===== RECORDS FOR THIS TASK =====

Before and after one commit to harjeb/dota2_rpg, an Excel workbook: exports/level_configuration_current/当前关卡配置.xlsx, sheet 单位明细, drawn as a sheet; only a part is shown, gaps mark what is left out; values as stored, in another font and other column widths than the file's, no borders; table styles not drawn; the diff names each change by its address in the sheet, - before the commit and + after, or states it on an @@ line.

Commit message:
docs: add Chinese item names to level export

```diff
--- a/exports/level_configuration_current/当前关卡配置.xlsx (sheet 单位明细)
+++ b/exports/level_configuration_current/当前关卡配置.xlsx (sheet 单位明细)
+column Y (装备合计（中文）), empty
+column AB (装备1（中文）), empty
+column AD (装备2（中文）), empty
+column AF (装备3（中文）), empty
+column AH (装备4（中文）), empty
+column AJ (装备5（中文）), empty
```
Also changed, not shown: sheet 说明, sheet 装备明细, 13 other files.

=====
===== RECORDS FOR THIS TASK =====

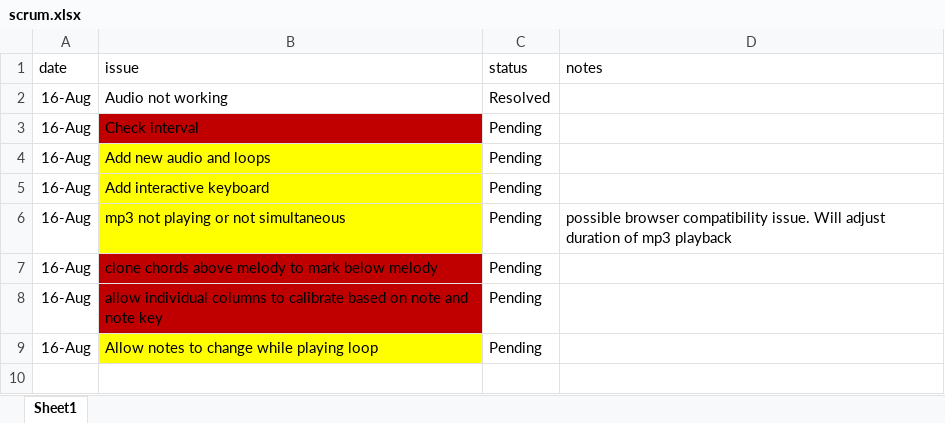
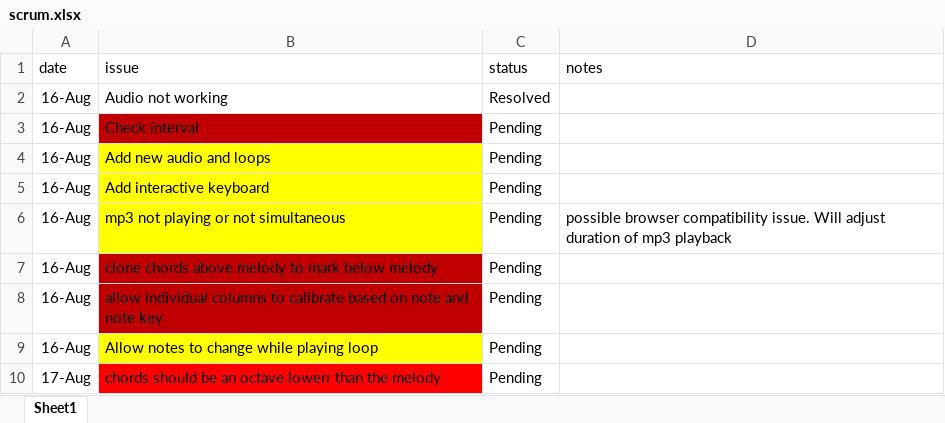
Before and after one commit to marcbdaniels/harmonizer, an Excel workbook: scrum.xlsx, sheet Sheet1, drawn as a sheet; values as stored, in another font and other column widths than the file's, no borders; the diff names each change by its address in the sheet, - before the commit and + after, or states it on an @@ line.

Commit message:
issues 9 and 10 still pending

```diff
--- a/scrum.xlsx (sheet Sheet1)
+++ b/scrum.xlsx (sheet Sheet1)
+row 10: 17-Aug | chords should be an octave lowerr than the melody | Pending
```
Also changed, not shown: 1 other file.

=====
===== RECORDS FOR THIS TASK =====

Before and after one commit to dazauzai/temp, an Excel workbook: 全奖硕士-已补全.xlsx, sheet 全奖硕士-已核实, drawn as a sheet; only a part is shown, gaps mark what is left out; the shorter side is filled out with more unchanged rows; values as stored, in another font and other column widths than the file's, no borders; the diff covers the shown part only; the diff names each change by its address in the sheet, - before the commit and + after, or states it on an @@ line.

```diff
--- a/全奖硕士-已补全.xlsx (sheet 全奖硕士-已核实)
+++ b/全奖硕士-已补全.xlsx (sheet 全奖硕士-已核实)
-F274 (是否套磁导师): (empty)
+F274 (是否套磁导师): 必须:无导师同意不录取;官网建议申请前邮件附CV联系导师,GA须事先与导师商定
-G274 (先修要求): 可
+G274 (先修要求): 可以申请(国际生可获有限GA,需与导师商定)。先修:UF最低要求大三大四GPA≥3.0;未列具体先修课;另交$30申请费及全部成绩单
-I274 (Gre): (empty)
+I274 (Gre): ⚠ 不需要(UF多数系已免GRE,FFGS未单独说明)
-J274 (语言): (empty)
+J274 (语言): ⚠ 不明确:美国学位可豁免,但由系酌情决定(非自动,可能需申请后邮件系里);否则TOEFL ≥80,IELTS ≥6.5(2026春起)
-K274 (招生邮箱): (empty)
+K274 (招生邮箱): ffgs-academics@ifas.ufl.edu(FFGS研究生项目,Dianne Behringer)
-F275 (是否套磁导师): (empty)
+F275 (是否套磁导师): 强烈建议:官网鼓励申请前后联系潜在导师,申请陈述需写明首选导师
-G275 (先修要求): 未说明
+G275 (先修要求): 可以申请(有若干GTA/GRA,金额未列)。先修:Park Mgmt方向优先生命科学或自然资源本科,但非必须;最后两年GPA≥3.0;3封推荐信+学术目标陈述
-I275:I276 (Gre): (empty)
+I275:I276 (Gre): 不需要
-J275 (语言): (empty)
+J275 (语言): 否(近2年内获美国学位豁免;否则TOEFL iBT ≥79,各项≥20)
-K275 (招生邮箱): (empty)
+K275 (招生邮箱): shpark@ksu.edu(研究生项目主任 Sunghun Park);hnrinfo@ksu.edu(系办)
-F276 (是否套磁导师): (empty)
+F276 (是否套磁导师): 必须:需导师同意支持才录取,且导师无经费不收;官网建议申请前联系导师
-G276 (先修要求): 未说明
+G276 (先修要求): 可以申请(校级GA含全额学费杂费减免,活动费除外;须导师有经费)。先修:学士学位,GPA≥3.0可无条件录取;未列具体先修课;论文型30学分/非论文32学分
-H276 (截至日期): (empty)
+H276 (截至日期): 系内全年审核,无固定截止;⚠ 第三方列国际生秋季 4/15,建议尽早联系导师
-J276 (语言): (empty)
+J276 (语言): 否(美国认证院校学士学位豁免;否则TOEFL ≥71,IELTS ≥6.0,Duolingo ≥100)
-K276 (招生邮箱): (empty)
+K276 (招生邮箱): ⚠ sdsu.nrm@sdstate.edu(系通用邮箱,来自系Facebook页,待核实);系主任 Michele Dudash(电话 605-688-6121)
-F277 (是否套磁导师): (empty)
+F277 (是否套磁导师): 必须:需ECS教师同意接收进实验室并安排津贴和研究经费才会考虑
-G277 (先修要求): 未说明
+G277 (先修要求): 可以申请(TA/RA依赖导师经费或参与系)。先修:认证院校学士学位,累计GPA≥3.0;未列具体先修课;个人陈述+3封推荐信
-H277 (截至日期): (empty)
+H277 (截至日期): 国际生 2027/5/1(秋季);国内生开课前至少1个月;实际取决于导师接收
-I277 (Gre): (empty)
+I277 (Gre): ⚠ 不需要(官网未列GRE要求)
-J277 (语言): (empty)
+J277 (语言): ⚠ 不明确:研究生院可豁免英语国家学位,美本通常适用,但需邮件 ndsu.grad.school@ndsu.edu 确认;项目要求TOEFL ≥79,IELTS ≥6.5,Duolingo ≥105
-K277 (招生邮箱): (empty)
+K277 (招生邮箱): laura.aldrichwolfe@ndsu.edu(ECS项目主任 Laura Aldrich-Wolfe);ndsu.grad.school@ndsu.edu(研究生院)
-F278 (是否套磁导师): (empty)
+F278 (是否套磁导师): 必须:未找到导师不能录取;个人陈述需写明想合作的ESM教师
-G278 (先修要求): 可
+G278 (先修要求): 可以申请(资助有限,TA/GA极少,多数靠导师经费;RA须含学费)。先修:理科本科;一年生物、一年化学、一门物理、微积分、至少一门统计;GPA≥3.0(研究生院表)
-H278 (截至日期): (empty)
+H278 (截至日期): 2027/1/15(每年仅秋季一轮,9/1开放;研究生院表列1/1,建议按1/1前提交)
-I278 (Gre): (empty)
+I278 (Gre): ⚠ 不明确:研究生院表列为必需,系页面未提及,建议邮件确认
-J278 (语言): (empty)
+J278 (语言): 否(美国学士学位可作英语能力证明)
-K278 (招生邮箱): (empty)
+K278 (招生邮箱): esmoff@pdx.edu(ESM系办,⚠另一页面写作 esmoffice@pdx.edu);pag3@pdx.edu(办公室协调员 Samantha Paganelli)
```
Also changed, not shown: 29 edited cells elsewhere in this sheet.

=====

▶ WHAT YOU WILL DO
The expected result is a copy of each line in the records where "ndsu" appears.

▶ TASK RESULT
+J277 (语言): ⚠ 不明确:研究生院可豁免英语国家学位,美本通常适用,但需邮件 ndsu.grad.school@ndsu.edu 确认;项目要求TOEFL ≥79,IELTS ≥6.5,Duolingo ≥105
+K277 (招生邮箱): laura.aldrichwolfe@ndsu.edu(ECS项目主任 Laura Aldrich-Wolfe);ndsu.grad.school@ndsu.edu(研究生院)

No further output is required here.